WHAT TO WORK ON>
Search the entries below for the word "rgba", then copy each line in which it is found.

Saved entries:

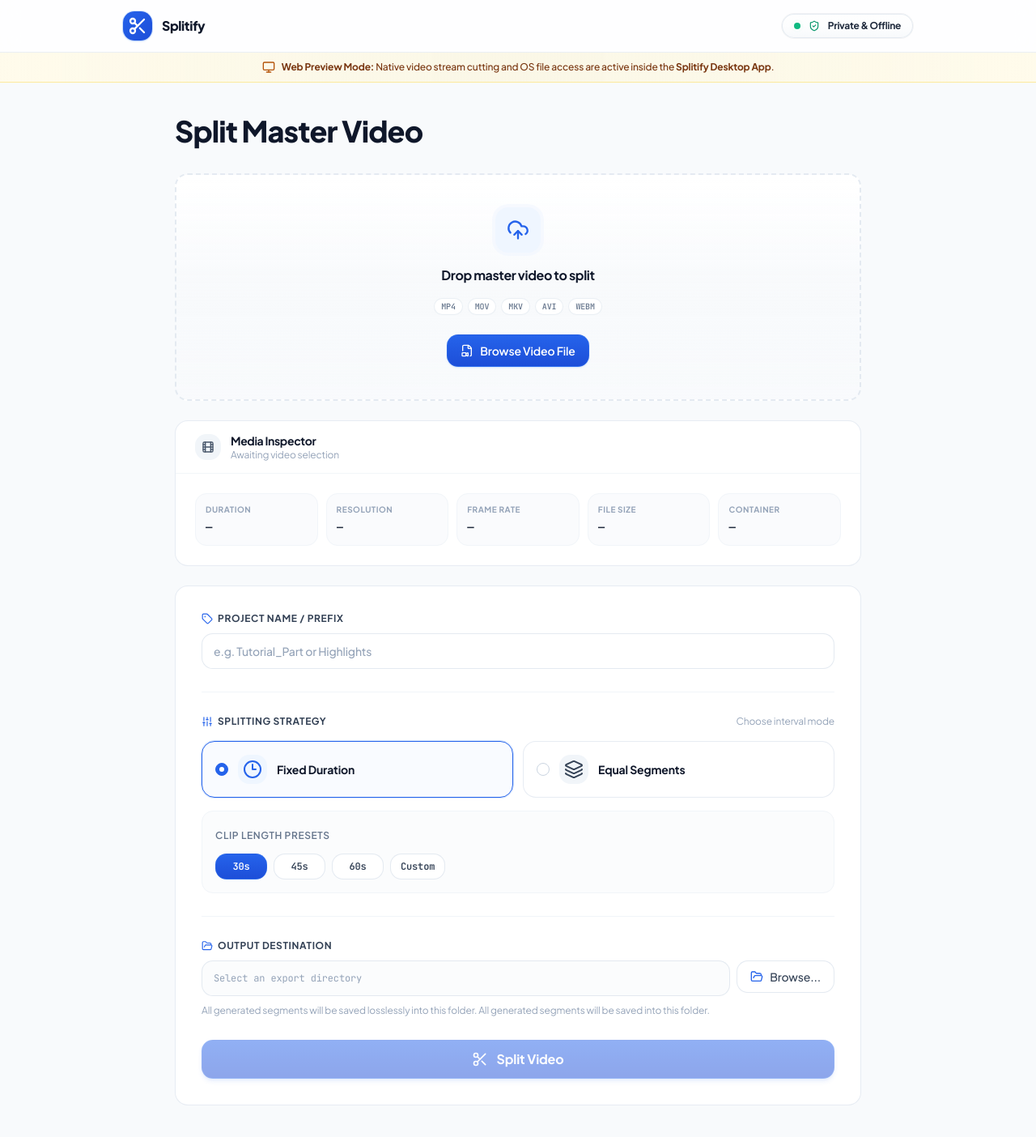
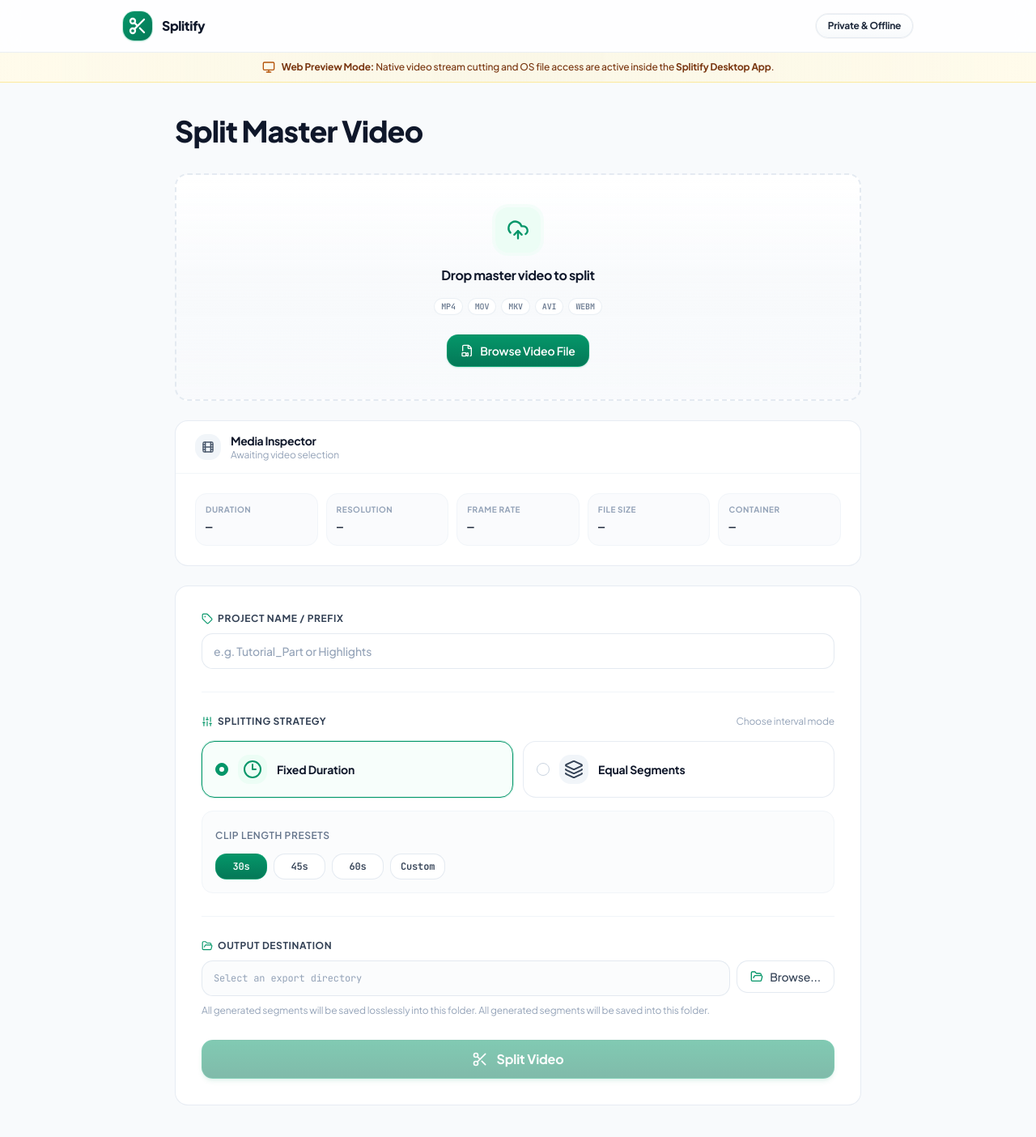
Before and after one commit to Agam348/splitify, a React (Vite) app: page / in a window 1280 px wide. Shown: the whole page at 81% size. Built offline with nearby package versions, Linux system fonts and the light colour scheme.

Commit message:
update theme to emerald and clean header badge

```diff
--- a/src/components/layout/app-header.tsx
+++ b/src/components/layout/app-header.tsx
@@ -1,11 +1,11 @@
-import { Scissors, ShieldCheck } from 'lucide-react'
+import { Scissors } from 'lucide-react'
 
 export function AppHeader() {
   return (
     <header className="sticky top-0 z-30 border-b border-slate-200/70 bg-white/80 backdrop-blur-md">
       <div className="mx-auto flex h-16 max-w-5xl items-center justify-between px-6">
         <div className="flex items-center gap-3">
-          <div className="flex size-9 items-center justify-center rounded-xl bg-gradient-to-br from-blue-600 to-blue-700 text-white shadow-sm shadow-blue-500/25 ring-1 ring-blue-500/20">
+          <div className="flex size-9 items-center justify-center rounded-xl bg-gradient-to-br from-emerald-600 to-emerald-700 text-white shadow-sm shadow-emerald-600/25 ring-1 ring-emerald-500/20">
             <Scissors
               className="size-4.5"
               strokeWidth={2.3}
@@ -18,14 +18,7 @@ export function AppHeader() {
         </div>
 
         <div className="flex items-center">
-          <div className="group inline-flex items-center gap-2.5 rounded-full border border-slate-200/90 bg-gradient-to-b from-white via-slate-50/40 to-slate-50 px-3.5 py-1.5 shadow-2xs ring-1 ring-slate-900/[0.04] backdrop-blur-sm transition-all duration-150 hover:border-slate-300 hover:shadow-xs select-none">
-            <span className="relative flex size-2 shrink-0">
-              <span className="absolute inline-flex size-full animate-ping rounded-full bg-emerald-400 opacity-75" />
-              <span className="relative inline-flex size-2 rounded-full bg-emerald-500" />
-            </span>
-
-            <ShieldCheck className="size-3.5 text-emerald-600 shrink-0" />
-
+          <div className="inline-flex items-center rounded-full border border-slate-200/90 bg-gradient-to-b from-white via-slate-50/40 to-slate-50 px-3.5 py-1.5 shadow-2xs ring-1 ring-slate-900/[0.04] backdrop-blur-sm select-none">
             <span className="text-xs font-bold tracking-tight text-slate-800">
               Private &amp; Offline
             </span>
--- a/src/components/ui/button.tsx
+++ b/src/components/ui/button.tsx
@@ -5,12 +5,12 @@ import { cva, type VariantProps } from 'class-variance-authority'
 import { cn } from '../../lib/utils'
 
 const buttonVariants = cva(
-  'inline-flex items-center justify-center whitespace-nowrap rounded-xl text-sm font-semibold transition-all duration-150 select-none focus-visible:outline-none focus-visible:ring-2 focus-visible:ring-blue-500/40 focus-visible:ring-offset-2 disabled:pointer-events-none disabled:opacity-50 active:scale-[0.98]',
+  'inline-flex items-center justify-center whitespace-nowrap rounded-xl text-sm font-semibold transition-all duration-150 select-none focus-visible:outline-none focus-visible:ring-2 focus-visible:ring-emerald-500/40 focus-visible:ring-offset-2 disabled:pointer-events-none disabled:opacity-50 active:scale-[0.98]',
   {
     variants: {
       variant: {
         default:
-          'bg-gradient-to-b from-blue-600 to-blue-700 text-white shadow-sm shadow-blue-500/20 hover:from-blue-500 hover:to-blue-600 hover:shadow-md hover:shadow-blue-500/25 border border-blue-500/30',
+          'bg-gradient-to-b from-emerald-600 to-emerald-700 text-white shadow-sm shadow-emerald-600/20 hover:from-emerald-500 hover:to-emerald-600 hover:shadow-md hover:shadow-emerald-600/25 border border-emerald-500/30',
         outline:
           'border border-slate-200/90 bg-white text-slate-700 shadow-2xs hover:bg-slate-50 hover:text-slate-900 hover:border-slate-300',
         secondary:
--- a/src/components/ui/input.tsx
+++ b/src/components/ui/input.tsx
@@ -10,7 +10,7 @@ const Input = React.forwardRef<
     type={type}
     ref={ref}
     className={cn(
-      'flex h-11 w-full rounded-xl border border-slate-200/90 bg-white px-3.5 py-2 text-sm text-slate-900 shadow-2xs transition-all duration-150 placeholder:text-slate-400 focus-visible:outline-none focus-visible:border-blue-500 focus-visible:ring-4 focus-visible:ring-blue-500/10 disabled:cursor-not-allowed disabled:bg-slate-50 disabled:text-slate-400 disabled:opacity-75',
+      'flex h-11 w-full rounded-xl border border-slate-200/90 bg-white px-3.5 py-2 text-sm text-slate-900 shadow-2xs transition-all duration-150 placeholder:text-slate-400 focus-visible:outline-none focus-visible:border-emerald-500 focus-visible:ring-4 focus-visible:ring-emerald-500/10 disabled:cursor-not-allowed disabled:bg-slate-50 disabled:text-slate-400 disabled:opacity-75',
       className,
     )}
     {...props}
--- a/src/features/split-video/components/output-folder.tsx
+++ b/src/features/split-video/components/output-folder.tsx
@@ -23,7 +23,7 @@ export function OutputFolder({
     <div className="space-y-2.5">
       <div className="flex items-center justify-between">
         <Label htmlFor="output-folder" className="flex items-center gap-1.5 text-xs font-bold uppercase tracking-wider text-slate-700">
-          <FolderOpen className="size-3.5 text-blue-600" />
+          <FolderOpen className="size-3.5 text-emerald-600" />
           <span>Output Destination</span>
         </Label>
 
@@ -51,7 +51,7 @@ export function OutputFolder({
           disabled={isLoading || isSelecting}
           onClick={onChoose}
         >
-          <FolderOpen className="size-4 text-blue-600" />
+          <FolderOpen className="size-4 text-emerald-600" />
           {isSelecting ? 'Selecting...' : 'Browse...'}
         </Button>
       </div>
--- a/src/features/split-video/components/project-details.tsx
+++ b/src/features/split-video/components/project-details.tsx
@@ -16,7 +16,7 @@ export function ProjectDetails({
   return (
     <div className="space-y-2.5">
       <Label htmlFor="project-name" className="flex items-center gap-1.5 text-xs font-bold uppercase tracking-wider text-slate-700">
-        <Tag className="size-3.5 text-blue-600" />
+        <Tag className="size-3.5 text-emerald-600" />
         <span>Project Name / Prefix</span>
       </Label>
 
--- a/src/features/split-video/components/split-method.tsx
+++ b/src/features/split-video/components/split-method.tsx
@@ -39,7 +39,7 @@ export function SplitMethod({
     <fieldset className="space-y-4">
       <div className="flex items-center justify-between">
         <legend className="flex items-center gap-1.5 text-xs font-bold uppercase tracking-wider text-slate-700">
-          <Sliders className="size-3.5 text-blue-600" />
+          <Sliders className="size-3.5 text-emerald-600" />
           <span>Splitting Strategy</span>
         </legend>
         <span className="text-xs text-slate-400">Choose interval mode</span>
@@ -51,7 +51,7 @@ export function SplitMethod({
           className={cn(
             'group relative flex cursor-pointer items-center gap-3 rounded-2xl border p-4 transition-all duration-150 select-none',
             isDuration
-              ? 'border-blue-600 bg-blue-50/40 shadow-xs ring-1 ring-blue-500/20'
+              ? 'border-emerald-600 bg-emerald-50/40 shadow-xs ring-1 ring-emerald-500/20'
               : 'border-slate-200/80 bg-white hover:border-slate-300 hover:bg-slate-50/50',
           )}
         >
@@ -67,14 +67,14 @@ export function SplitMethod({
             className={cn(
               'flex size-4 shrink-0 items-center justify-center rounded-full border transition-all',
               isDuration
-                ? 'border-blue-600 bg-blue-600'
+                ? 'border-emerald-600 bg-emerald-600'
                 : 'border-slate-300 bg-white group-hover:border-slate-400',
             )}
           >
             {isDuration && <div className="size-1.5 rounded-full bg-white" />}
           </div>
 
-          <div className="flex size-9 shrink-0 items-center justify-center rounded-xl bg-blue-50 text-blue-600">
+          <div className="flex size-9 shrink-0 items-center justify-center rounded-xl bg-emerald-50 text-emerald-600">
             <Clock3 className="size-4.5" />
           </div>
 
@@ -90,7 +90,7 @@ export function SplitMethod({
           className={cn(
             'group relative flex cursor-pointer items-center gap-3 rounded-2xl border p-4 transition-all duration-150 select-none',
             isEqualParts
-              ? 'border-blue-600 bg-blue-50/40 shadow-xs ring-1 ring-blue-500/20'
+              ? 'border-emerald-600 bg-emerald-50/40 shadow-xs ring-1 ring-emerald-500/20'
               : 'border-slate-200/80 bg-white hover:border-slate-300 hover:bg-slate-50/50',
           )}
         >
@@ -106,7 +106,7 @@ export function SplitMethod({
             className={cn(
               'flex size-4 shrink-0 items-center justify-center rounded-full border transition-all',
               isEqualParts
-                ? 'border-blue-600 bg-blue-600'
+                ? 'border-emerald-600 bg-emerald-600'
                 : 'border-slate-300 bg-white group-hover:border-slate-400',
             )}
           >
--- a/src/features/split-video/components/split-workspace.tsx
+++ b/src/features/split-video/components/split-workspace.tsx
@@ -53,7 +53,7 @@ export function SplitWorkspace() {
   const isDesktop = typeof window !== 'undefined' && Boolean(window.splitify)
 
   return (
-    <div className="min-h-screen bg-[#F8FAFC] text-slate-900 selection:bg-blue-100 selection:text-blue-900">
+    <div className="min-h-screen bg-[#F8FAFC] text-slate-900 selection:bg-emerald-100 selection:text-emerald-900">
       <AppHeader />
 
       {!isDesktop && (
@@ -135,7 +135,7 @@ export function SplitWorkspace() {
               <Button
                 type="button"
                 size="lg"
-                className="w-full gap-2.5 h-12 text-base font-bold shadow-md shadow-blue-600/20"
+                className="w-full gap-2.5 h-12 text-base font-bold shadow-md shadow-emerald-600/20"
                 disabled={
                   validation.isValidating ||
                   !validation.isValid ||
--- a/src/features/split-video/components/video-dropzone.tsx
+++ b/src/features/split-video/components/video-dropzone.tsx
@@ -32,15 +32,15 @@ export function VideoDropzone({
 
   if (selectedVideoPath) {
     return (
-      <section className="relative overflow-hidden rounded-2xl border border-blue-200/80 bg-gradient-to-b from-blue-50/40 via-white to-white p-6 shadow-sm">
+      <section className="relative overflow-hidden rounded-2xl border border-emerald-200/80 bg-gradient-to-b from-emerald-50/40 via-white to-white p-6 shadow-sm">
         <div className="flex flex-col sm:flex-row items-start sm:items-center justify-between gap-4">
           <div className="flex items-center gap-4 min-w-0">
-            <div className="flex size-12 shrink-0 items-center justify-center rounded-xl bg-blue-600 text-white shadow-sm shadow-blue-500/25">
+            <div className="flex size-12 shrink-0 items-center justify-center rounded-xl bg-emerald-600 text-white shadow-sm shadow-emerald-600/25">
               <FileCheck2 className="size-6" />
             </div>
             <div className="min-w-0">
               <div className="flex items-center gap-2">
-                <span className="rounded bg-blue-100 px-1.5 py-0.5 text-[10px] font-bold uppercase tracking-wide text-blue-700">
+                <span className="rounded bg-emerald-100 px-1.5 py-0.5 text-[10px] font-bold uppercase tracking-wide text-emerald-700">
                   Master Source
                 </span>
                 <span className="flex items-center gap-1 text-xs font-medium text-emerald-600">
@@ -81,8 +81,8 @@ export function VideoDropzone({
   }
 
   return (
-    <section className="group relative overflow-hidden rounded-2xl border-2 border-dashed border-slate-200/90 bg-gradient-to-b from-white via-slate-50/40 to-slate-50/80 px-6 py-10 text-center shadow-card transition-all duration-200 hover:border-blue-400 hover:bg-slate-50/60">
-      <div className="mx-auto flex size-14 items-center justify-center rounded-2xl bg-blue-50 text-blue-600 ring-4 ring-blue-50/50 shadow-2xs transition-transform duration-200 group-hover:scale-105">
+    <section className="group relative overflow-hidden rounded-2xl border-2 border-dashed border-slate-200/90 bg-gradient-to-b from-white via-slate-50/40 to-slate-50/80 px-6 py-10 text-center shadow-card transition-all duration-200 hover:border-emerald-400 hover:bg-slate-50/60">
+      <div className="mx-auto flex size-14 items-center justify-center rounded-2xl bg-emerald-50 text-emerald-600 ring-4 ring-emerald-50/50 shadow-2xs transition-transform duration-200 group-hover:scale-105">
         <UploadCloud className="size-7" />
       </div>
 
--- a/src/index.css
+++ b/src/index.css
@@ -8,13 +8,13 @@
     --foreground: 222 47% 11%;
     --card: 0 0% 100%;
     --card-foreground: 222 47% 11%;
-    --primary: 221 83% 53%;
+    --primary: 158 64% 42%;
     --primary-foreground: 0 0% 100%;
     --muted: 214 32% 96%;
     --muted-foreground: 215 16% 45%;
     --border: 214 25% 91%;
     --input: 214 25% 91%;
-    --ring: 221 83% 53%;
+    --ring: 158 64% 42%;
     --radius: 0.875rem;
   }
 
--- a/tailwind.config.js
+++ b/tailwind.config.js
@@ -38,7 +38,7 @@ export default {
       boxShadow: {
         soft: '0 1px 3px 0 rgb(0 0 0 / 0.04), 0 10px 25px -5px rgb(15 23 42 / 0.05)',
         elevated: '0 20px 40px -15px rgb(15 23 42 / 0.08)',
-        glow: '0 0 25px -5px rgba(37, 99, 235, 0.35)',
+        glow: '0 0 25px -5px rgba(5, 150, 105, 0.35)',
       },
     },
   },
```
Also changed, not shown: src/features/split-video/components/progress-section.tsx (+5 -5 lines).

TASK RESPONSE>
-        glow: '0 0 25px -5px rgba(37, 99, 235, 0.35)',
+        glow: '0 0 25px -5px rgba(5, 150, 105, 0.35)',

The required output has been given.